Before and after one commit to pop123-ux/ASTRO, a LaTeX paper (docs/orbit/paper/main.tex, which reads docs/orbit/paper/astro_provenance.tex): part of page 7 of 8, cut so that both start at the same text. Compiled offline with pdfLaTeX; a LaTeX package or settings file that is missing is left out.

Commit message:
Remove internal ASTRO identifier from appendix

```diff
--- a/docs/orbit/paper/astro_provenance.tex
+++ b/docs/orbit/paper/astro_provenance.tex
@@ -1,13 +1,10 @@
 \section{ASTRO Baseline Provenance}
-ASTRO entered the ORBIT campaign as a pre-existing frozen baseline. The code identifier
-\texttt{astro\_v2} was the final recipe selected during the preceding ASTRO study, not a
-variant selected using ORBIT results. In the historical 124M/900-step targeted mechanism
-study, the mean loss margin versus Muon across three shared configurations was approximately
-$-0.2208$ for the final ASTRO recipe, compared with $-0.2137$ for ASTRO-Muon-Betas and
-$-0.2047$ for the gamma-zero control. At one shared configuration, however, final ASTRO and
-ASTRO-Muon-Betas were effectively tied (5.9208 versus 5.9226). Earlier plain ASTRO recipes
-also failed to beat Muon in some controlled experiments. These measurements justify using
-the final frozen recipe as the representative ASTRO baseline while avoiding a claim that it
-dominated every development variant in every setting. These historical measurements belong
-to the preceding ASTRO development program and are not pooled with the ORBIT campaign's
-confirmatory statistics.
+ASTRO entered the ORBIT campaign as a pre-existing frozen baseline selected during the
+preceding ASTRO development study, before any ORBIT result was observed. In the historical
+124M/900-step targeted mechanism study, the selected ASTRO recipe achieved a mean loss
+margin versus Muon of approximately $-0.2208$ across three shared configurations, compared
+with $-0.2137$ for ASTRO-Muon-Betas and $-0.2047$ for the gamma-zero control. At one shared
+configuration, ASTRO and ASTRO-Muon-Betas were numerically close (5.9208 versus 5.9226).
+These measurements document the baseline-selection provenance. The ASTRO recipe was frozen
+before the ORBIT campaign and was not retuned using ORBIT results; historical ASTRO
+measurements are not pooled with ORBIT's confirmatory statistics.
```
--
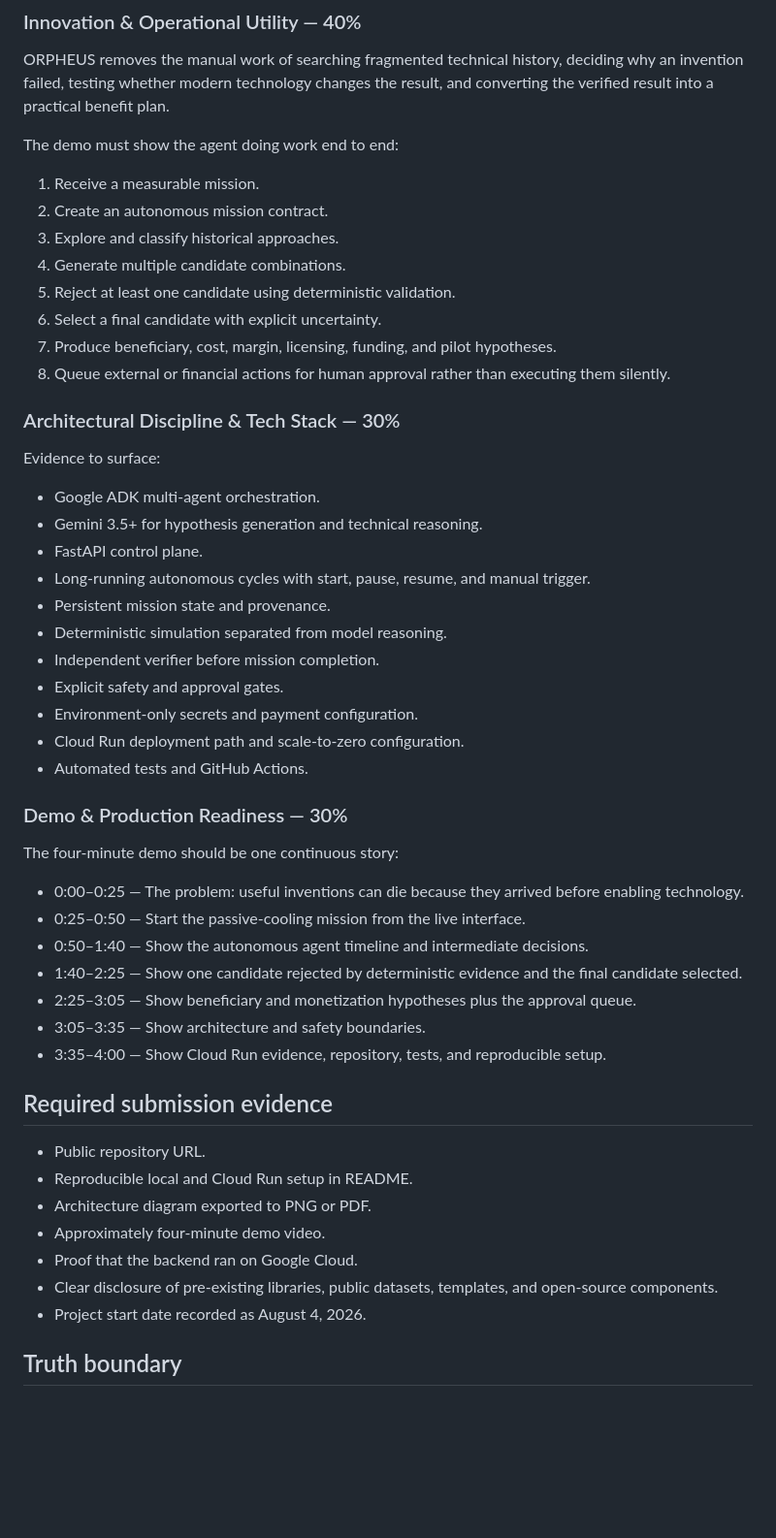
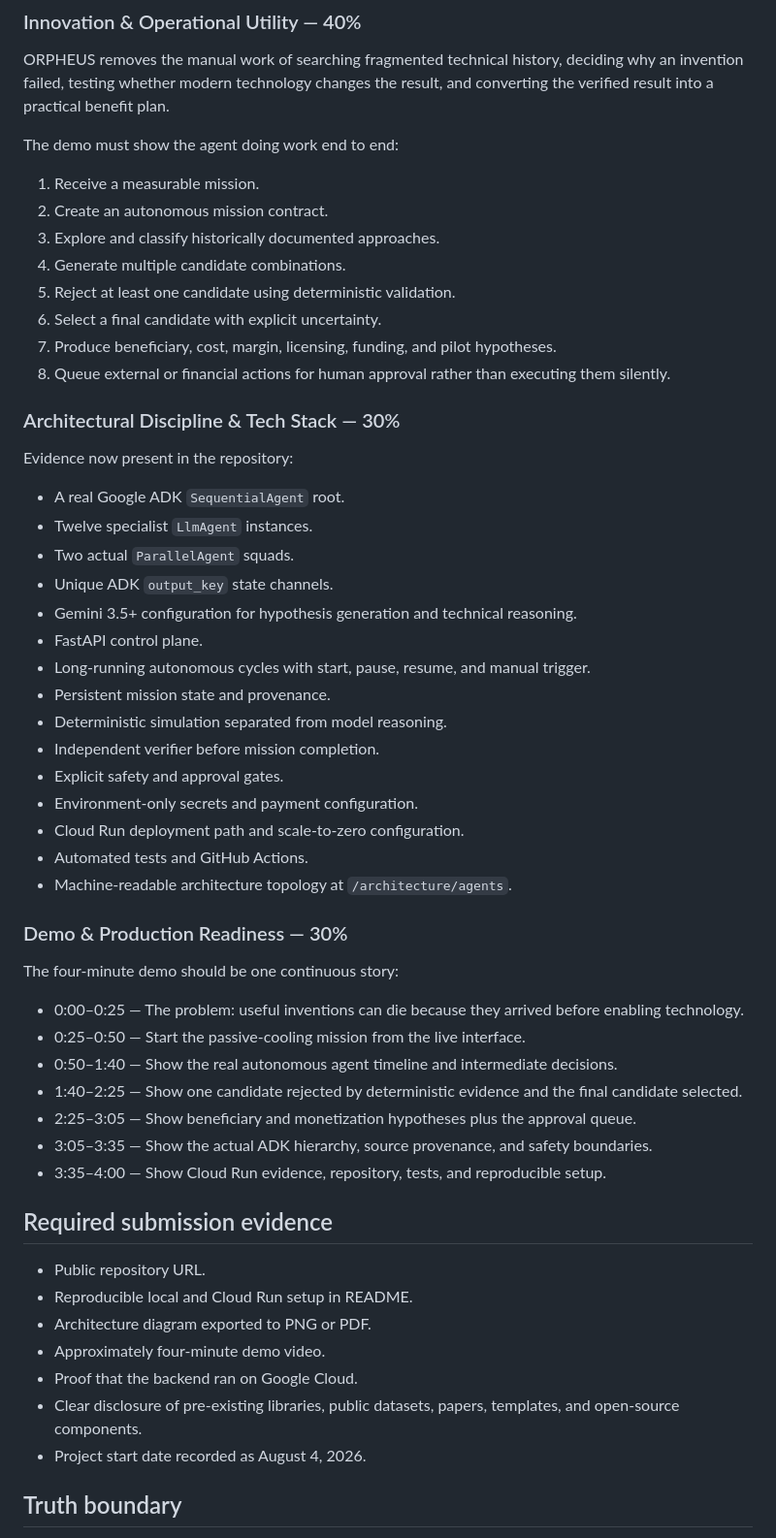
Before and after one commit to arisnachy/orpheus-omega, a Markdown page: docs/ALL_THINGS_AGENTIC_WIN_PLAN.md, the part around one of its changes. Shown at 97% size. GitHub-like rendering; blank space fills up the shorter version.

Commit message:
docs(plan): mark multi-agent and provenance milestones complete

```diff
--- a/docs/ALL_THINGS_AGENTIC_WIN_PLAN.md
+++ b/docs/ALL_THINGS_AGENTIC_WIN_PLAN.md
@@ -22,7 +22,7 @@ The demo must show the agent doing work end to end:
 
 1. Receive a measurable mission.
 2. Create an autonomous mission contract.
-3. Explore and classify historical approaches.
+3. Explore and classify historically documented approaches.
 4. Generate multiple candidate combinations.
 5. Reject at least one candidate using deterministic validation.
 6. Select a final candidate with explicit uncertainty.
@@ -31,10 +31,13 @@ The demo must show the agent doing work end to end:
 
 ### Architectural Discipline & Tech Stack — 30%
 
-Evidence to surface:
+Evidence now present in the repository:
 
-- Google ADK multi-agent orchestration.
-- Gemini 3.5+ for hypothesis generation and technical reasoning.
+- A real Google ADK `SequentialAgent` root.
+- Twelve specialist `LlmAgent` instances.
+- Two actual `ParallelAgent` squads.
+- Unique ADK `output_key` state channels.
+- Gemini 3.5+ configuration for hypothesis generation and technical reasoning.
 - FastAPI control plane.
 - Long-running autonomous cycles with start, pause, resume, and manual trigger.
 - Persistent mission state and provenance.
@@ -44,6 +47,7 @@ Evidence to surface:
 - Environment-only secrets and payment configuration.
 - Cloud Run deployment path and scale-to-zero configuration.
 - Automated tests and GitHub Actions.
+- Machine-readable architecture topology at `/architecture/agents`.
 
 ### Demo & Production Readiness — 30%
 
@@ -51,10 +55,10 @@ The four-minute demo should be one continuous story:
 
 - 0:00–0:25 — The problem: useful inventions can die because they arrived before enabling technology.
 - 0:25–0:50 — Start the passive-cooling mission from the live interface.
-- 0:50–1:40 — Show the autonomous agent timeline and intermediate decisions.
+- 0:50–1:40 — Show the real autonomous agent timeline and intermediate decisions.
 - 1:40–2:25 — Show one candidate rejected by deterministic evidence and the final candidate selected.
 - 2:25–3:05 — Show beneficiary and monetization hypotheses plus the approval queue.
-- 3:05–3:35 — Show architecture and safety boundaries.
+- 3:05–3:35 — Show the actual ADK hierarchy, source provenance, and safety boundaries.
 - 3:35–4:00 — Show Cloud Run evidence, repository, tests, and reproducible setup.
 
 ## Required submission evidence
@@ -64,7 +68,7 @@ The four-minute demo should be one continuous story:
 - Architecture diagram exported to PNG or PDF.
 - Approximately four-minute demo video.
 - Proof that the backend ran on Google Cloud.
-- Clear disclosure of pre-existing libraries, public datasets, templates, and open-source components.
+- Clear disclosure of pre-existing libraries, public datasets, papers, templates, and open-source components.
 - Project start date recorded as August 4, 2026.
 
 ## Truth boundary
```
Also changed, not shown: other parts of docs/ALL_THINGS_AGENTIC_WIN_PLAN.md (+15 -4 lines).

**Your task**
Among the lines above, return those that hold the word "four".

**Answer section**
@@ -51,10 +55,10 @@ The four-minute demo should be one continuous story:
@@ -64,7 +68,7 @@ The four-minute demo should be one continuous story:
 - Approximately four-minute demo video.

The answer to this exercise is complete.